Part of my research aims to investigate the role of nutrition on the impulsive behavior of three-year-olds. Nutrition has been linked to inhibitory control (the ability to suppress impulses), but not all evidence is very clear or consistent [1]. One of the reasons is because previous studies have used different methods to investigate nutritional intake. There are different methods of assessing nutritional intake, such as a 24-hour recall (dietary intake of the past 24 hours is assessed), a food diary (dietary intake is recorded in a diary), or a food frequency questionnaire (the participant fills in a list of food...

By: Dr. Lizanne Schweren
On: 21 December 2020

Does your diet keep you awake at night?

Many of you will know that our dietary choices can affect the quality of our sleep. For instance, eating certain foods at night-time (malted milk, bananas) can make it easier to fall asleep, while drinking alcohol can cause sleep interruptions.

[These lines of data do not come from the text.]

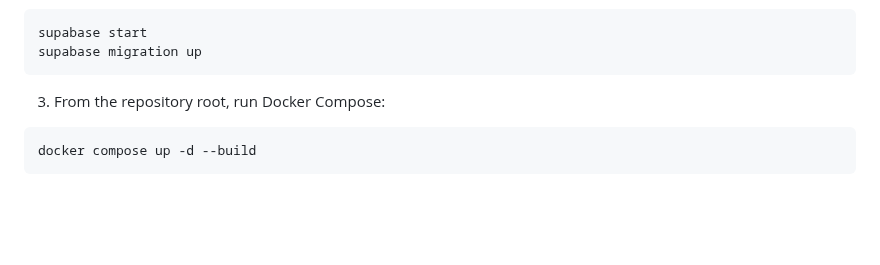
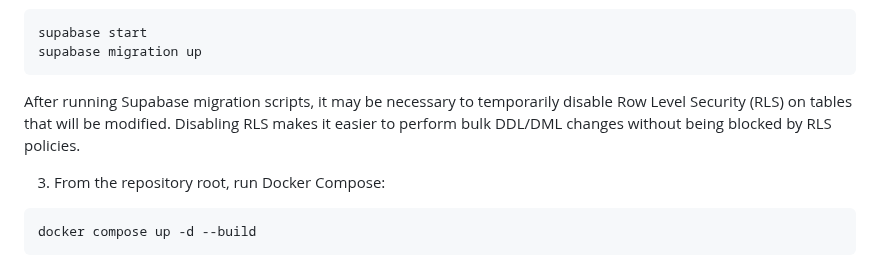
Before and after one commit to dragon-marcel/mat-gwiazda, a Markdown page: README.md, the part around the change. GitHub-like rendering; blank space fills up the shorter version.

Commit message:
docs: update README.md

````diff
--- a/README.md
+++ b/README.md
@@ -97,6 +97,8 @@ Then start the local Supabase services and apply migrations. Finally return to t
 supabase start
 supabase migration up
 ```
+After running Supabase migration scripts, it may be necessary to temporarily disable Row Level Security (RLS) on tables that will be modified.
+Disabling RLS makes it easier to perform bulk DDL/DML changes without being blocked by RLS policies.
 
 3. From the repository root, run Docker Compose:
 ```cmd
````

But did you know that unhealthy diets may also disturb our circadian rhythm? In this blog, I will talk about a recent study with mice that showed how a high-fat diet can disturb their circadian rhythm. A circadian rhythm is a natural, internal process that regulates when we are awake and when we are asleep. The term circadian comes from...

By: Yangwenshan Ou
On: 17 December 2020

Can short-chain fatty acids lead to a healthy brain? Learn how dietary fiber products in the gut may benefit mental wellbeing.

What are short-chain fatty acids?Non-digestible dietary fibers are fermented in the gut by specific bacteria. During this process, they produce short-chain fatty acids (SCFAs). The most abundant SCFAs are acetate, propionate and butyrate. Acetate is approximately three times more prevalent in the gut compared to propionate and butyrate, though the actual amount depends on the food type, bacterial composition and bowel transit time. What is the major role of SCFAs in maintaining gut health?The most important role of SCFAs is to act as an energy source for gut cells. When there are not enough SCFAs, the gut cannot perform many...